Ohio Was Set to Purge 235,000 Voters. It Was Wrong About 20%

From today’s New York Times:

The clock was ticking for Jen Miller. The state of Ohio had released names of 235,000 voters it planned to purge from voter rolls in September. Ms. Miller, director of the League of Women Voters of Ohio, believed thousands of voters were about to be wrongly removed.

Over the summer, the Ohio secretary of state had sent her organization and others like it amassive spreadsheet with the 235,000 names and addresses that would be purged from the state’s voter rolls in just a month — a list of people that, state officials said, some part of the bureaucracy flagged as deceased, living somewhere else or as a duplicate. The League of Women Voters had been asked to see if any of those purged qualified to register again.

Ms. Miller, who spends her work day helping register people to vote, scrolled through the names and then asked herself a question: What was her own voter status in the state? She went online and discovered that her name had also been flagged as an inactive voter.
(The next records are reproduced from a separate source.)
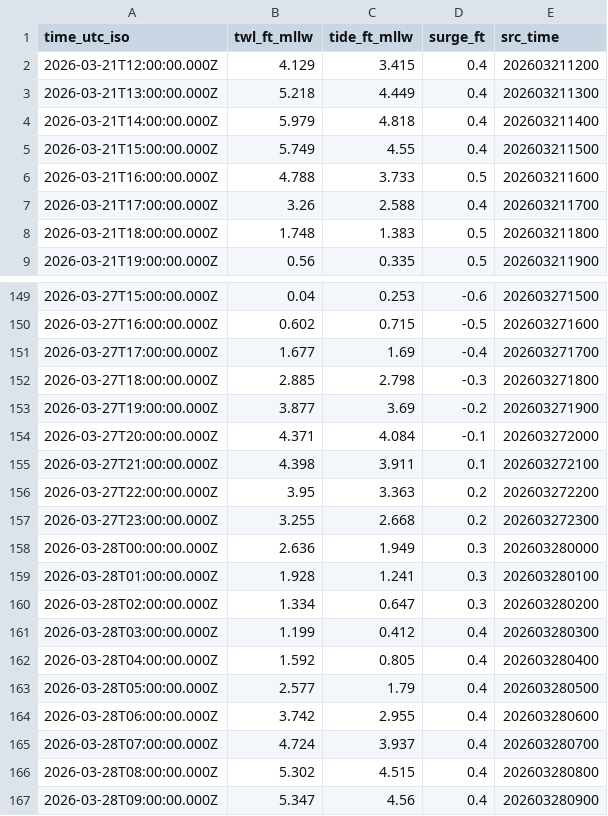
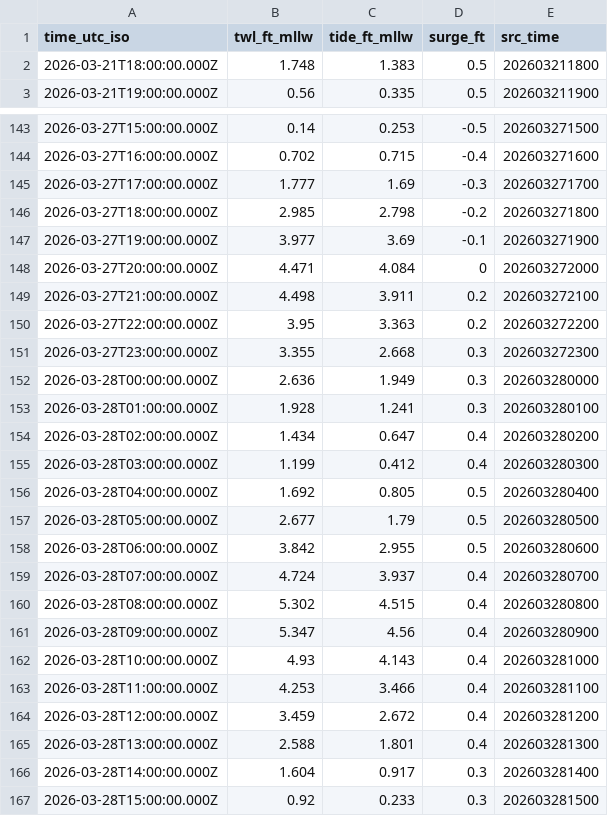
Before and after one commit to hondrospj/Keansburg, a CSV file: data/petss_forecast.csv, drawn as a sheet; only a part is shown, gaps mark what is left out; the shorter side is filled out with more unchanged rows; the diff covers the shown part only.

```diff
--- a/data/petss_forecast.csv
+++ b/data/petss_forecast.csv
@@ -1,8 +1,2 @@
 time_utc_iso,twl_ft_mllw,tide_ft_mllw,surge_ft,src_time
-2026-03-21T12:00:00.000Z,4.129,3.415,0.4,202603211200
-2026-03-21T13:00:00.000Z,5.218,4.449,0.4,202603211300
-2026-03-21T14:00:00.000Z,5.979,4.818,0.4,202603211400
-2026-03-21T15:00:00.000Z,5.749,4.55,0.4,202603211500
-2026-03-21T16:00:00.000Z,4.788,3.733,0.5,202603211600
-2026-03-21T17:00:00.000Z,3.26,2.588,0.4,202603211700
 2026-03-21T18:00:00.000Z,1.748,1.383,0.5,202603211800
@@ -149,17 +143,17 @@ time_utc_iso,twl_ft_mllw,tide_ft_mllw,surge_ft,src_time
-2026-03-27T15:00:00.000Z,0.04,0.253,-0.6,202603271500
-2026-03-27T16:00:00.000Z,0.602,0.715,-0.5,202603271600
-2026-03-27T17:00:00.000Z,1.677,1.69,-0.4,202603271700
-2026-03-27T18:00:00.000Z,2.885,2.798,-0.3,202603271800
-2026-03-27T19:00:00.000Z,3.877,3.69,-0.2,202603271900
-2026-03-27T20:00:00.000Z,4.371,4.084,-0.1,202603272000
-2026-03-27T21:00:00.000Z,4.398,3.911,0.1,202603272100
+2026-03-27T15:00:00.000Z,0.14,0.253,-0.5,202603271500
+2026-03-27T16:00:00.000Z,0.702,0.715,-0.4,202603271600
+2026-03-27T17:00:00.000Z,1.777,1.69,-0.3,202603271700
+2026-03-27T18:00:00.000Z,2.985,2.798,-0.2,202603271800
+2026-03-27T19:00:00.000Z,3.977,3.69,-0.1,202603271900
+2026-03-27T20:00:00.000Z,4.471,4.084,0,202603272000
+2026-03-27T21:00:00.000Z,4.498,3.911,0.2,202603272100
 2026-03-27T22:00:00.000Z,3.95,3.363,0.2,202603272200
-2026-03-27T23:00:00.000Z,3.255,2.668,0.2,202603272300
+2026-03-27T23:00:00.000Z,3.355,2.668,0.3,202603272300
 2026-03-28T00:00:00.000Z,2.636,1.949,0.3,202603280000
 2026-03-28T01:00:00.000Z,1.928,1.241,0.3,202603280100
-2026-03-28T02:00:00.000Z,1.334,0.647,0.3,202603280200
+2026-03-28T02:00:00.000Z,1.434,0.647,0.4,202603280200
 2026-03-28T03:00:00.000Z,1.199,0.412,0.4,202603280300
-2026-03-28T04:00:00.000Z,1.592,0.805,0.4,202603280400
-2026-03-28T05:00:00.000Z,2.577,1.79,0.4,202603280500
-2026-03-28T06:00:00.000Z,3.742,2.955,0.4,202603280600
+2026-03-28T04:00:00.000Z,1.692,0.805,0.5,202603280400
+2026-03-28T05:00:00.000Z,2.677,1.79,0.5,202603280500
+2026-03-28T06:00:00.000Z,3.842,2.955,0.5,202603280600
 2026-03-28T07:00:00.000Z,4.724,3.937,0.4,202603280700
```
Also changed, not shown: 6 added rows and 82 edited cells elsewhere in this file, 3 other files.
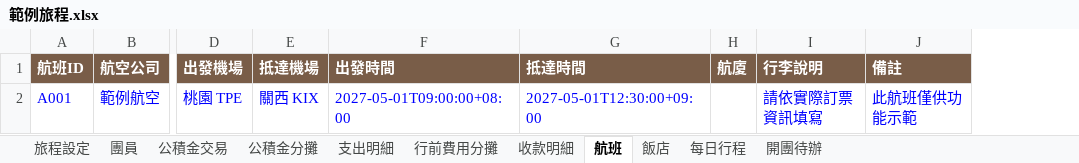
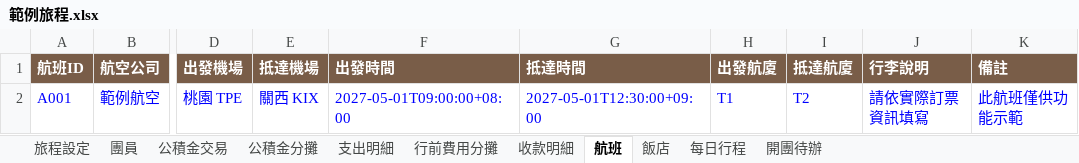
Before and after one commit to jun870805/trip-mate, an Excel workbook: frontend/public/templates/範例旅程.xlsx, sheet 航班, drawn as a sheet; only a part is shown, gaps mark what is left out; values as stored, in another font and other column widths than the file's, no borders; removed rows and columns are numbered as before the commit, all else as after; the diff names each change by its address in the sheet, - before the commit and + after, or states it on an @@ line.

```diff
--- a/frontend/public/templates/範例旅程.xlsx (sheet 航班)
+++ b/frontend/public/templates/範例旅程.xlsx (sheet 航班)
-column H (航廈), empty
+column H (出發航廈), row 2: T1
+column I (抵達航廈), row 2: T2
```
Also changed, not shown: sheet 飯店, frontend/public/templates/旅程目錄範本.xlsx, frontend/public/templates/每趟旅程範本.xlsx, 47 other files.
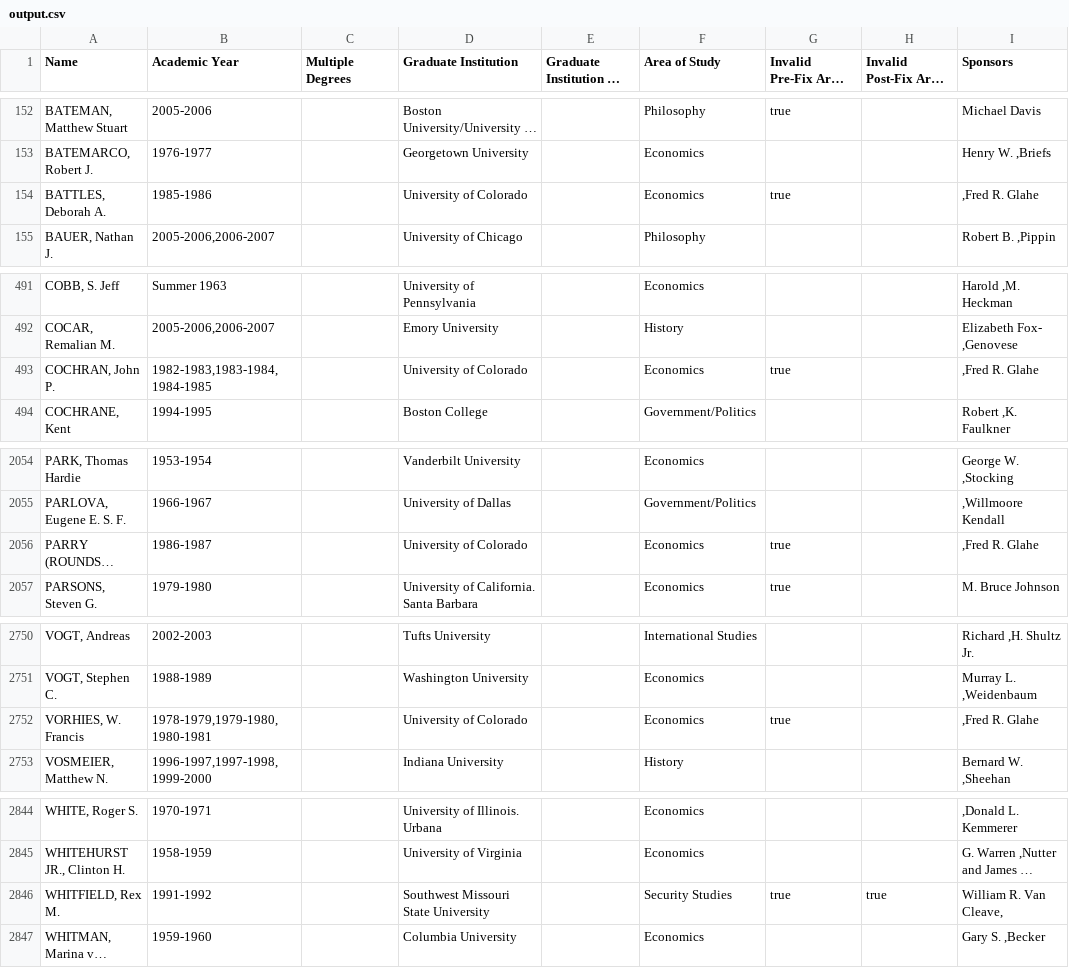
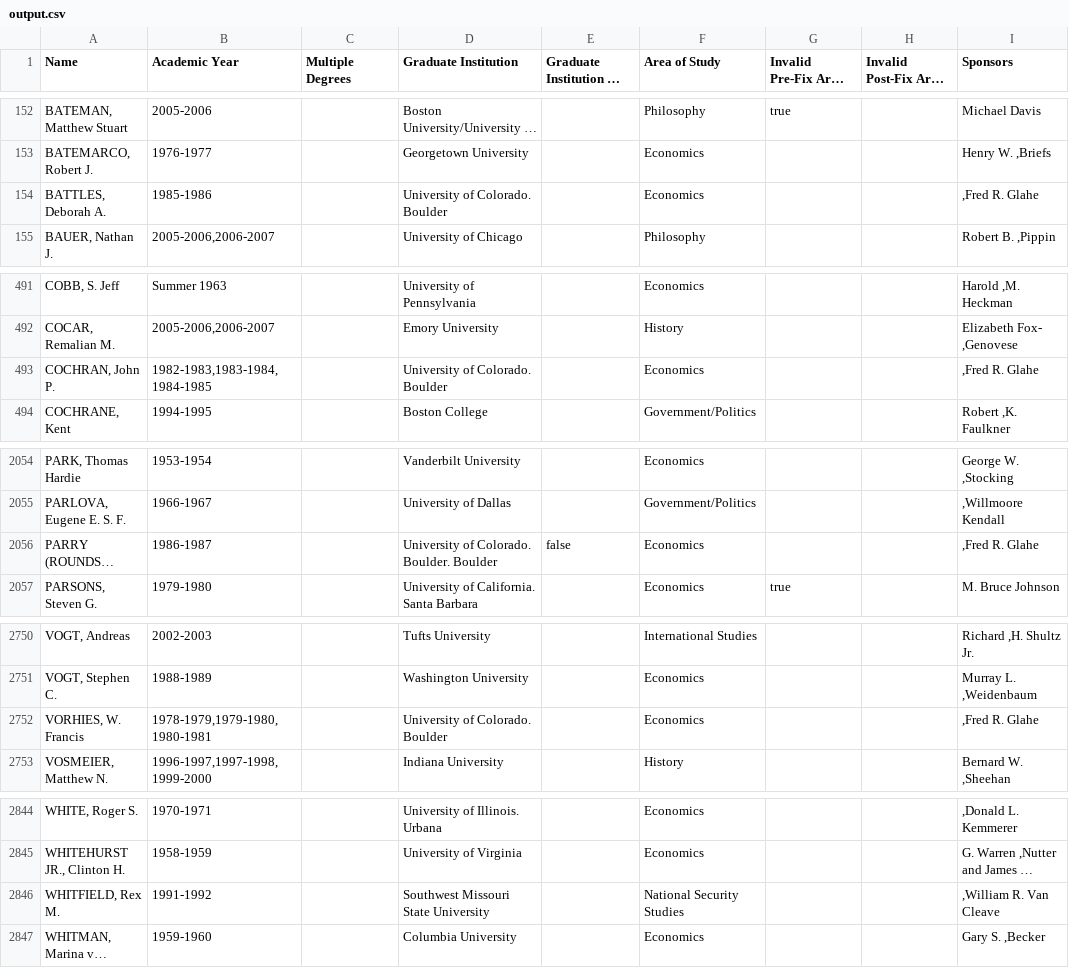
Before and after one commit to Vandivier/data-science-practice, a CSV file: js/earhart-fellows/output.csv, drawn as a sheet; only a part is shown, gaps mark what is left out; long unchanged cells end in …; the diff covers the shown part only; the diff names each change by its address in the sheet, - before the commit and + after, or states it on an @@ line.

```diff
--- a/js/earhart-fellows/output.csv
+++ b/js/earhart-fellows/output.csv
-D154 (Graduate Institution): University of Colorado
+D154 (Graduate Institution): University of Colorado. Boulder
-G154 (Invalid Pre-Fix Area of Study): true
+G154 (Invalid Pre-Fix Area of Study): (empty)
-D493 (Graduate Institution): University of Colorado
+D493 (Graduate Institution): University of Colorado. Boulder
-G493 (Invalid Pre-Fix Area of Study): true
+G493 (Invalid Pre-Fix Area of Study): (empty)
-D2056 (Graduate Institution): University of Colorado
+D2056 (Graduate Institution): University of Colorado. Boulder. Boulder
-E2056: (empty)
+E2056: false
-G2056 (Invalid Pre-Fix Area of Study): true
+G2056 (Invalid Pre-Fix Area of Study): (empty)
-D2752 (Graduate Institution): University of Colorado
+D2752 (Graduate Institution): University of Colorado. Boulder
-G2752 (Invalid Pre-Fix Area of Study): true
+G2752 (Invalid Pre-Fix Area of Study): (empty)
-F2846 (Area of Study): Security Studies
+F2846 (Area of Study): National Security Studies
-G2846 (Invalid Pre-Fix Area of Study): true
+G2846 (Invalid Pre-Fix Area of Study): (empty)
-H2846 (Invalid Post-Fix Area of Study): true
+H2846 (Invalid Post-Fix Area of Study): (empty)
-I2846 (Sponsors): William R. Van Cleave,
+I2846 (Sponsors): ,William R. Van Cleave
```
Also changed, not shown: 32 edited cells elsewhere in this file, 1 other file.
The state was in the process of removing her from its voter rolls.

“I voted three times last year,” said Ms. Miller. “I don’t think we have any idea how many other individuals this has happened to.”

Ohio, where the Democratic presidential candidates are set to debate Tuesday, is both a battleground state and the site of some of the country’s strictest voting laws, from voter ID requirements to a “use-it-or-lose-it” provision that lets officials drop voters seen as inactive.

The combination has led voting rights advocates to contend that parts of the state are regularly disenfranchised, largely in purges aimed at those who have died or moved away, but which also hit real voters who don’t learn they can’t vote until Election Day. Election officials in other battlegrounds such as Florida, North Carolina, Georgia and Texas regularly purge their voter lists as well.

Read the complete article here.

Voting rights groups sue to prevent FL governor from participating in recount

From today’s Jurist Online Magazine:

Voting rights groups League of Women Voters of Florida and Common Cause Florida filed a lawsuit on Monday seeking an injunction preventing Florida Governor Rick Scott from participating in the voting recount for the US Senate race, in which Scott is a candidate.

The plaintiffs filed the suit in the US District Court for the Northern District of Florida.

The governor has “substantial responsibilities for election administration” including being a member on a three-person committee that certifies election results.  The plaintiffs say:

In light of the pervasive opportunities for the Defendant Scott to improperly exercise power over the U.S. Senate race, his continued interventions in the race violate the basic notion of fairness that no man should be a judge in his own cause.

The plaintiffs allege Scott wants to use his power as governor to impede the recount. Scott accused liberals of “trying to steal the election” and said he wanted the Florida Department of Law Enforcement to investigate the recount, which the plaintiffs say could intimidate election officials.

The plaintiffs gave Scott the opportunity to recuse himself from the case in a letter on Saturday, saying they would bring court action if he refused. Scott did not recuse himself from the case.